Ed Discussion. Ed Discussion is where will make course announcements. (Access Ed via Canvas.) Please make sure you monitor Ed! It is also an online forum where you can ask and answer short questions. We strongly encourage students to answer posted questions! Answering your peers' questions is not only a terrific way to help the COS 126 community, but also a great way to learn the course material.
Ed Lessons. Ed Lessons hosts the precept exercises. (Access Ed via Canvas.)
TigerFile. TigerFile is our web portal for submitting programming assignments and programming exams.
Booksite. The booksite is a resource that accompanies the textbook for use while online (for example, while programming); it contains the code from the book and solutions to selected exercises. The textbook is for your use when initially learning new material or reinforcing your understanding of that material (for example, when reviewing for an exam).
codePost. You can check your assignment and programming exam feedback and grades on codePost.
GradeScope. Results of written exams, along with feedback, will be given on GradeScope.
Java Visualizer. Visualize your code with the JavaVisualizer.
COS 126 is a challenging course. If you are falling behind, be proactive. Contact your preceptor as soon as possible and schedule a meeting with them. In the meeting, review the material and make a plan for success in this course. If you don’t feel comfortable talking to your preceptor, contact the course instructors as soon as possible to arrange to get some help. We will be happy to meet with you. Please make use of the following resources:
Ed Discussion. The best way to ask a short question about the course materials is via Ed Discussion, an online forum in which student ask and answer questions. Please do not email your preceptor with such questions; use Ed Discussion. The course staff monitors this forum regularly.
Preceptor Office Hours. For more substantial questions about the course materials, you should attend preceptor office hours. You’re welcome to attend any preceptor office hours. Some office hours are in person and some are on Zoom. Please check the calendar. Office hours can be used for help on assignments, for questions about course topics, or even general advice on computer science. We expect, however, that you have watched the appropriate lecture and attempted the corresponding precept exercises before going to office hours.
Your Preceptor. Your preceptor is generally your first point of contact. You can also schedule a one-on-one meeting if necessary.
Lab TAs. Undergraduate Lab TAs are available to help you debug your code, provided you have first made a reasonable effort to identify the bug and isolate the problem. This means you should have watched the appropriate lecture and attempted the corresponding precept exercises before going to Lab TAs.

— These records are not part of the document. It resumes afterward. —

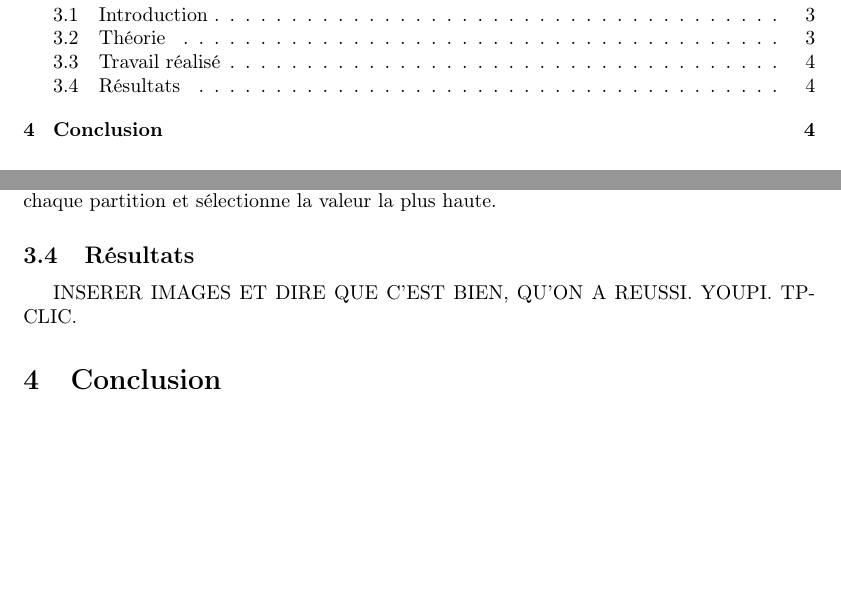
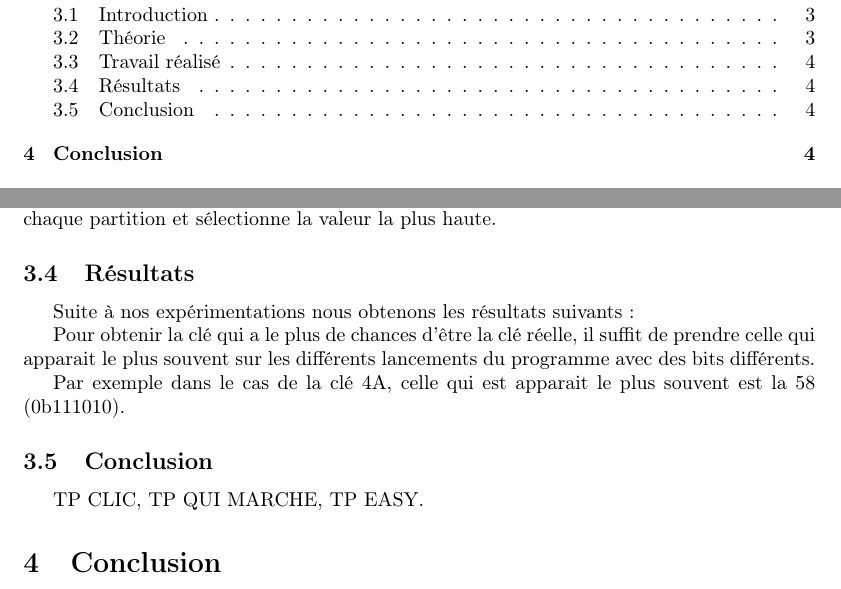
Before and after one commit to LucasMahieu/TP_secu, a LaTeX document (main.tex, which reads struct/tp2.tex): two parts of pages 2 and 4 of 4 before the commit and two parts of pages 2 and 4 of 8 after it, joined at a grey line, cut so that both start at the same text, the shorter picture padded with empty space. Compiled offline with pdfLaTeX.

Commit message:
tp2 version 0.1

```diff
--- a/struct/tp2.tex
+++ b/struct/tp2.tex
@@ -53,5 +64,20 @@ sélectionne la valeur la plus haute.
 
 \subsection{Résultats}
 
-INSERER IMAGES ET DIRE QUE C'EST BIEN, QU'ON A REUSSI. YOUPI.
-TPCLIC.
+Suite à nos expérimentations nous obtenons les résultats suivants :
+
+\begin{figure}[h]
+\includegraphics{KeyGroup4.png}
+\caption{Résultats de l'attaque DPA sur l'ensemble de données du groupe 4}
+\end{figure}
+
+Pour obtenir la clé qui a le plus de chances d'être la clé réelle, il suffit
+de prendre celle qui apparait le plus souvent sur les différents lancements
+du programme avec des bits différents.
+
+Par exemple dans le cas de la clé 4A, celle qui est apparait le plus souvent est
+la 58 (0b111010).
+
+\subsection{Conclusion}
+
+TP CLIC, TP QUI MARCHE, TP EASY.
```
Also changed, not shown: data/KeyGroup4.png (renamed from data/Screenshot from 2017-01-09 10:33:24.png), main.pdf, struct/tp2.tex (17 more changed lines).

McGraw. McGraw is helping students to create their own, student-led, study groups (as well as many other amazing resources). Information acan be found here for up to date information. McGraw also offers many additional resources!
Peer Tutors. If you feel you need a peer tutor, please contact your preceptor and/or your residential college Director of Studies / Dean.

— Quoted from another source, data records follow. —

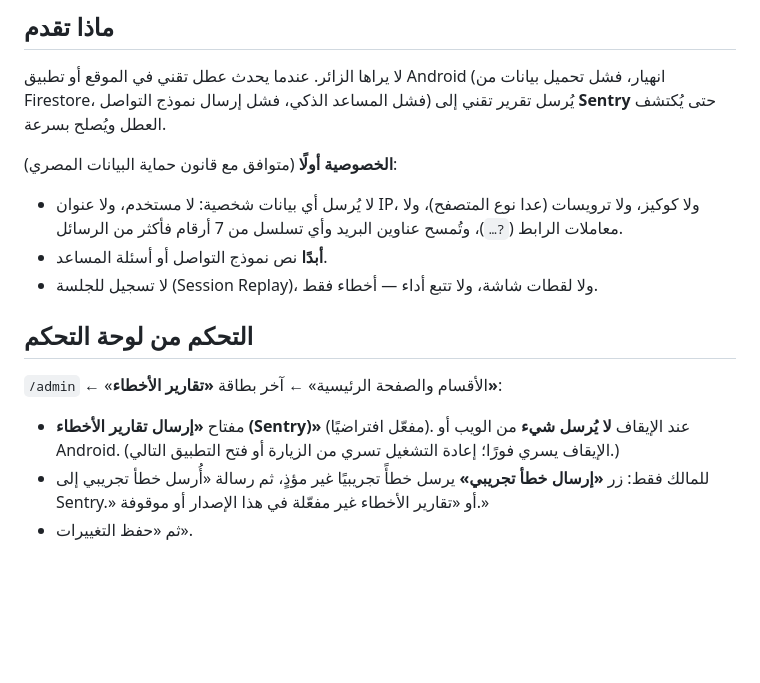
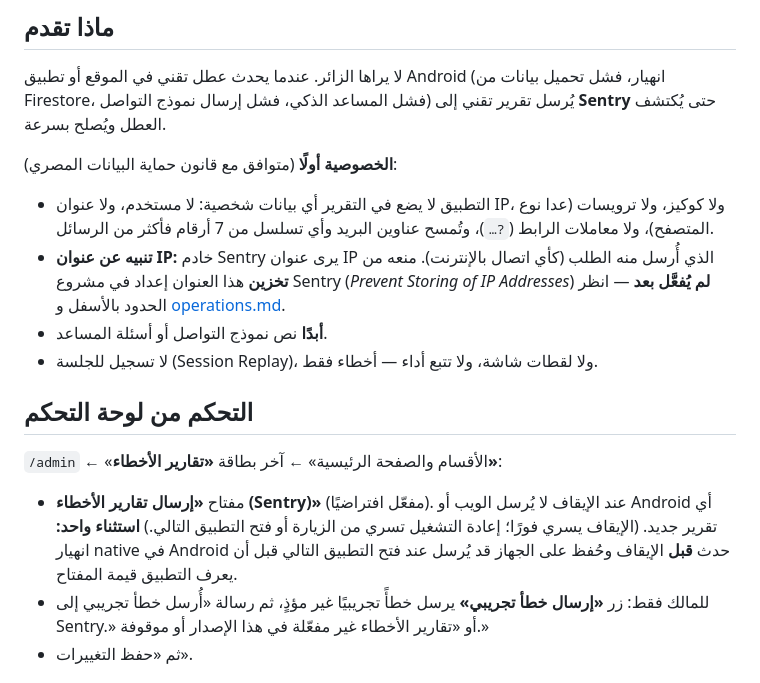
Before and after one commit to Kerollosmm/church-portal, a Markdown page: documentation/features/error-reporting-sentry.md, the part around the change. GitHub-like rendering; blank space fills up the shorter version.

Commit message:
Docs review: fill_missing does not reduce the seed blast radius; qualify Sentry IP and cached Android crash claims

```diff
--- a/documentation/features/error-reporting-sentry.md
+++ b/documentation/features/error-reporting-sentry.md
@@ -6,8 +6,11 @@
 الذكي، فشل إرسال نموذج التواصل) يُرسل تقرير تقني إلى **Sentry** حتى يُكتشف العطل ويُصلح بسرعة.
 
 **الخصوصية أولًا** (متوافق مع قانون حماية البيانات المصري):
-- لا يُرسل أي بيانات شخصية: لا مستخدم، ولا عنوان IP، ولا كوكيز، ولا ترويسات (عدا نوع المتصفح)، ولا معاملات الرابط
-  (`?…`)، وتُمسح عناوين البريد وأي تسلسل من 7 أرقام فأكثر من الرسائل.
+- التطبيق لا يضع في التقرير أي بيانات شخصية: لا مستخدم، ولا عنوان IP، ولا كوكيز، ولا ترويسات (عدا نوع المتصفح)، ولا
+  معاملات الرابط (`?…`)، وتُمسح عناوين البريد وأي تسلسل من 7 أرقام فأكثر من الرسائل.
+- **تنبيه عن عنوان IP:** خادم Sentry يرى عنوان IP الذي أُرسل منه الطلب (كأي اتصال بالإنترنت). منعه من **تخزين** هذا
+  العنوان إعداد في مشروع Sentry (*Prevent Storing of IP Addresses*) **لم يُفعَّل بعد** — انظر الحدود بالأسفل
+  و [operations.md](../operations.md).
 - **أبدًا** نص نموذج التواصل أو أسئلة المساعد.
 - لا تسجيل للجلسة (Session Replay)، ولا لقطات شاشة، ولا تتبع أداء — أخطاء فقط.
 
@@ -15,8 +18,9 @@
 
 `/admin` ← «الأقسام والصفحة الرئيسية» ← آخر بطاقة **«تقارير الأخطاء»**:
 
-- مفتاح **«إرسال تقارير الأخطاء (Sentry)»** (مفعّل افتراضيًا). عند الإيقاف **لا يُرسل شيء** من الويب أو Android.
-  (الإيقاف يسري فورًا؛ إعادة التشغيل تسري من الزيارة أو فتح التطبيق التالي.)
+- مفتاح **«إرسال تقارير الأخطاء (Sentry)»** (مفعّل افتراضيًا). عند الإيقاف لا يُرسل الويب أو Android أي تقرير جديد.
+  (الإيقاف يسري فورًا؛ إعادة التشغيل تسري من الزيارة أو فتح التطبيق التالي.) **استثناء واحد:** انهيار native في Android
+  حدث **قبل** الإيقاف وحُفظ على الجهاز قد يُرسل عند فتح التطبيق التالي قبل أن يعرف التطبيق قيمة المفتاح.
 - للمالك فقط: زر **«إرسال خطأ تجريبي»** يرسل خطأً تجريبيًا غير مؤذٍ، ثم رسالة «أُرسل خطأ تجريبي إلى Sentry.» أو «تقارير
   الأخطاء غير مفعّلة في هذا الإصدار أو موقوفة.»
 - ثم «حفظ التغييرات».
```
Also changed, not shown: docs/memory-bank/08-dev-workflow.md (+4 -2 lines), documentation/operations.md (+2 -1 lines).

Sometimes laptops break. We strongly encourage you to back up all course materials. OIT can often help you address a laptop issue. In additon, for students who may not have a computer or for students whose computers fail during the semester:
- McGraw Center’s Digital Learning Lab (DLL), located on the 100 level of Lewis Science Library. Information and hours can be found here.